(Stored entries)
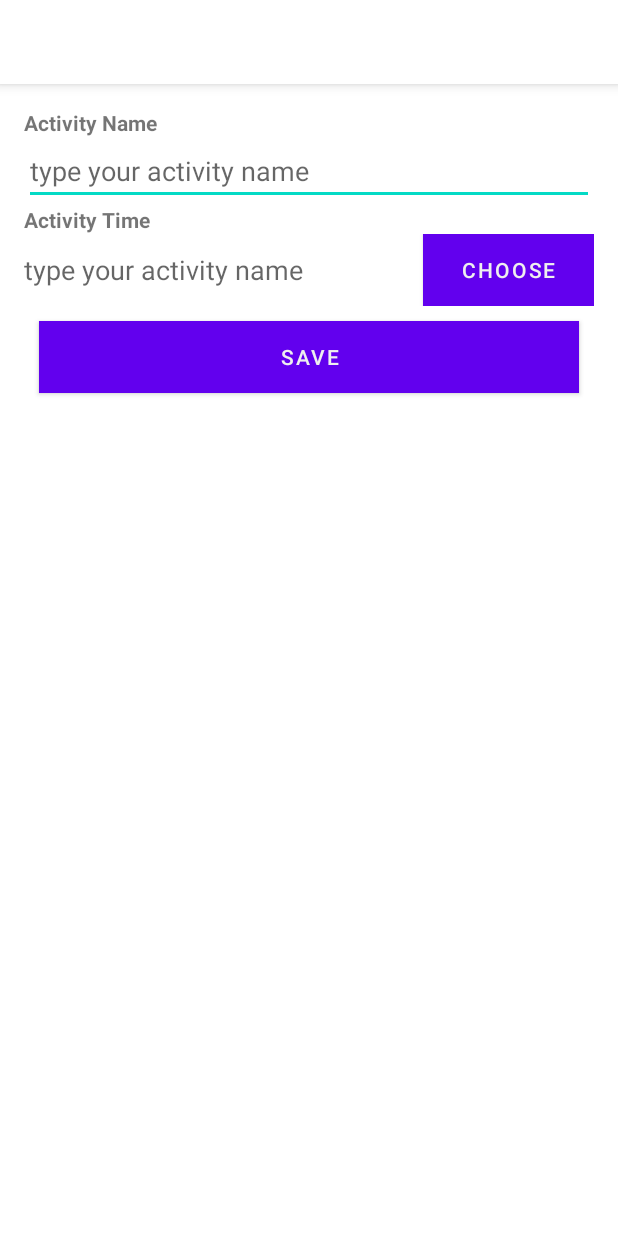
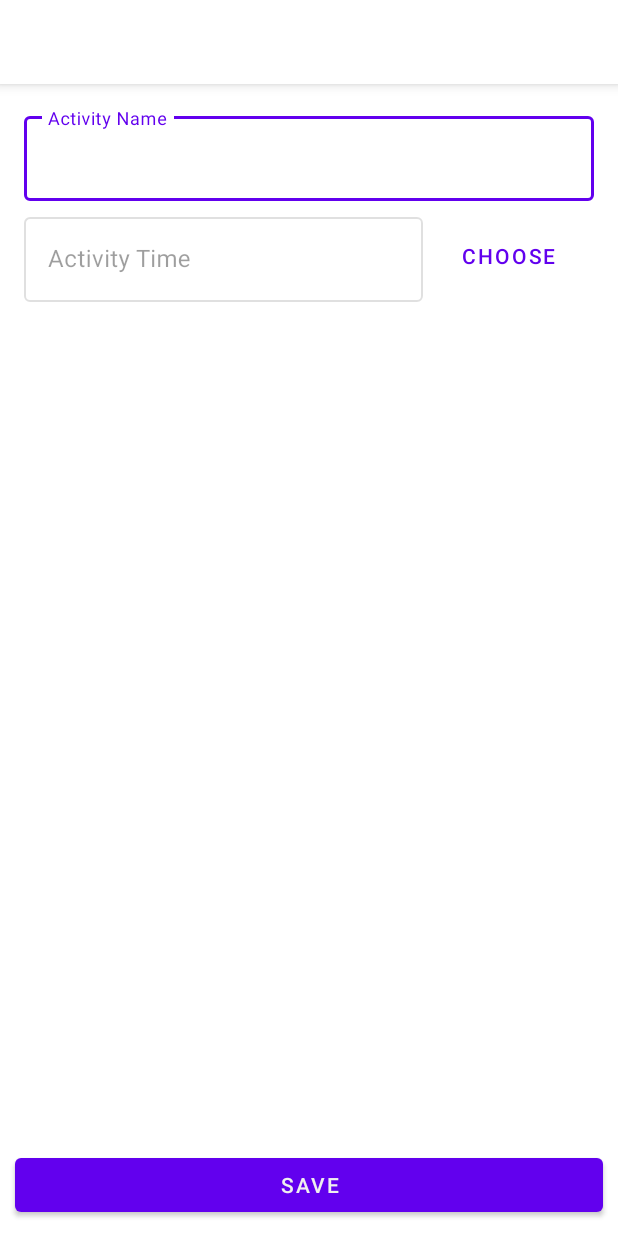
Before and after one commit to billbull21/KaiZen-App, an Android app: the layout activity_form_add.xml on its own in the app's theme, with its tools: preview values and no code run, on a phone screen of 412 x 824 dp. Run offline under Robolectric (Android 15) with nearby library versions, the phone set to English and light mode, and no system bars.

Commit message:
use material view

```diff
--- a/app/src/main/res/layout-v21/main_toolbar.xml
+++ b/app/src/main/res/layout-v21/main_toolbar.xml
@@ -4,6 +4,6 @@
     xmlns:android="http://schemas.android.com/apk/res/android"
     android:layout_width="match_parent"
     android:layout_height="?actionBarSize"
-    android:background="@android:color/white"
-    android:elevation="5dp">
+    android:elevation="5dp"
+    style="@style/Widget.MaterialComponents.Toolbar.Surface">
 </com.google.android.material.appbar.MaterialToolbar>
--- a/app/src/main/res/layout/activity_form_add.xml
+++ b/app/src/main/res/layout/activity_form_add.xml
@@ -1,19 +1,24 @@
 <?xml version="1.0" encoding="utf-8"?>
-<ScrollView xmlns:android="http://schemas.android.com/apk/res/android"
+<RelativeLayout xmlns:android="http://schemas.android.com/apk/res/android"
     xmlns:tools="http://schemas.android.com/tools"
     android:layout_width="match_parent"
     android:layout_height="match_parent"
+    xmlns:app="http://schemas.android.com/apk/res-auto"
     android:fitsSystemWindows="true"
     tools:context=".view.activity.FormAddActivity">
 
-    <LinearLayout
+    <include
+        android:id="@+id/includeToolbar"
+        android:layout_width="match_parent"
+        android:layout_height="wrap_content"
+        layout="@layout/main_toolbar"
+        android:layout_alignParentTop="true"/>
+
+    <ScrollView
+        android:layout_below="@id/includeToolbar"
         android:layout_width="match_parent"
         android:layout_height="wrap_content"
         android:orientation="vertical">
-
-        <include
-            android:id="@+id/includeToolbar"
-            layout="@layout/main_toolbar" />
 
         <LinearLayout
             android:layout_width="match_parent"
@@ -21,25 +26,24 @@
             android:orientation="vertical"
             android:padding="@dimen/main_margin">
 
-            <TextView
-                android:layout_width="match_parent"
-                android:layout_height="wrap_content"
-                android:text="Activity Name"
-                android:textStyle="bold" />
-
-            <EditText
+            <com.google.android.material.textfield.TextInputLayout
                 android:id="@+id/et_name"
                 android:layout_width="match_parent"
                 android:layout_height="wrap_content"
-                android:autofillHints=""
-                android:hint="type your activity name"
-                android:inputType="text" />
+                android:gravity="center"
+                android:hint="Activity Name"
+                style="@style/Widget.MaterialComponents.TextInputLayout.OutlinedBox">
 
-            <TextView
+                <com.google.android.material.textfield.TextInputEditText
+                    android:layout_width="match_parent"
+                    android:layout_height="wrap_content"
+                    />
+
+            </com.google.android.material.textfield.TextInputLayout>
+
+            <View
                 android:layout_width="match_parent"
-                android:layout_height="wrap_content"
-                android:text="Activity Time"
-                android:textStyle="bold" />
+                android:layout_height="5dp"/>
 
             <LinearLayout
                 android:layout_width="match_parent"
@@ -48,36 +52,39 @@
                 android:gravity="center"
                 android:orientation="horizontal">
 
-                <EditText
+                <com.google.android.material.textfield.TextInputLayout
                     android:id="@+id/et_time"
                     android:layout_width="0dp"
-                    android:layout_height="wrap_content"
+                    android:layout_height="match_parent"
                     android:layout_weight="0.7"
-                    android:hint="type your activity name"
-                    android:inputType="none"
+                    android:gravity="center"
+                    android:hint="Activity Time"
                     android:enabled="false"
-                    android:autofillHints=""
-                    android:background="@android:color/transparent"/>
+                    style="@style/Widget.MaterialComponents.TextInputLayout.OutlinedBox">
+
+                    <com.google.android.material.textfield.TextInputEditText
+                        android:layout_width="match_parent"
+                        android:layout_height="wrap_content"
+                        />
+
+                </com.google.android.material.textfield.TextInputLayout>
 
                 <com.google.android.material.button.MaterialButton
                     android:id="@+id/btn_selectTime"
                     android:layout_width="0dp"
-                    android:layout_height="wrap_content"
+                    android:layout_height="match_parent"
                     android:layout_weight="0.3"
-                    android:background="@color/purple_200"
-                    android:text="CHOOSE" />
+                    style="@style/Widget.MaterialComponents.Button.TextButton"
+                    android:text="CHOOSE"/>
             </LinearLayout>
-
-
-            <Button
-                android:id="@+id/btn_save"
-                android:layout_width="match_parent"
-                android:layout_height="wrap_content"
-                android:layout_margin="@dimen/second_margin"
-                android:background="@color/purple_500"
-                android:elevation="5dp"
-                android:text="SAVE" />
-
         </LinearLayout>
-    </LinearLayout>
-</ScrollView>
+    </ScrollView>
+    <Button
+        android:id="@+id/btn_save"
+        android:layout_width="match_parent"
+        android:layout_height="wrap_content"
+        android:layout_margin="@dimen/second_margin"
+        style="@style/Widget.MaterialComponents.Button"
+        android:layout_alignParentBottom="true"
+        android:text="SAVE" />
+</RelativeLayout>
--- a/app/src/main/res/layout/main_toolbar.xml
+++ b/app/src/main/res/layout/main_toolbar.xml
@@ -4,5 +4,5 @@
     xmlns:android="http://schemas.android.com/apk/res/android"
     android:layout_width="match_parent"
     android:layout_height="?actionBarSize"
-    android:background="@android:color/white">
+    style="@style/Widget.MaterialComponents.Toolbar.Surface">
 </com.google.android.material.appbar.MaterialToolbar>
```
Also changed, not shown: app/src/main/java/com/billbull/dev/android/kaizen/helper/FormValidation.kt (+18 -1 lines), app/src/main/java/com/billbull/dev/android/kaizen/view/activity/FormAddActivity.kt (+21 -5 lines), app/src/main/res/layout/activity_main.xml (+14 -0 lines).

Assigned task: What is the number of lines in the data that hold the string "color"? Answer with the number only.

Answer box: 5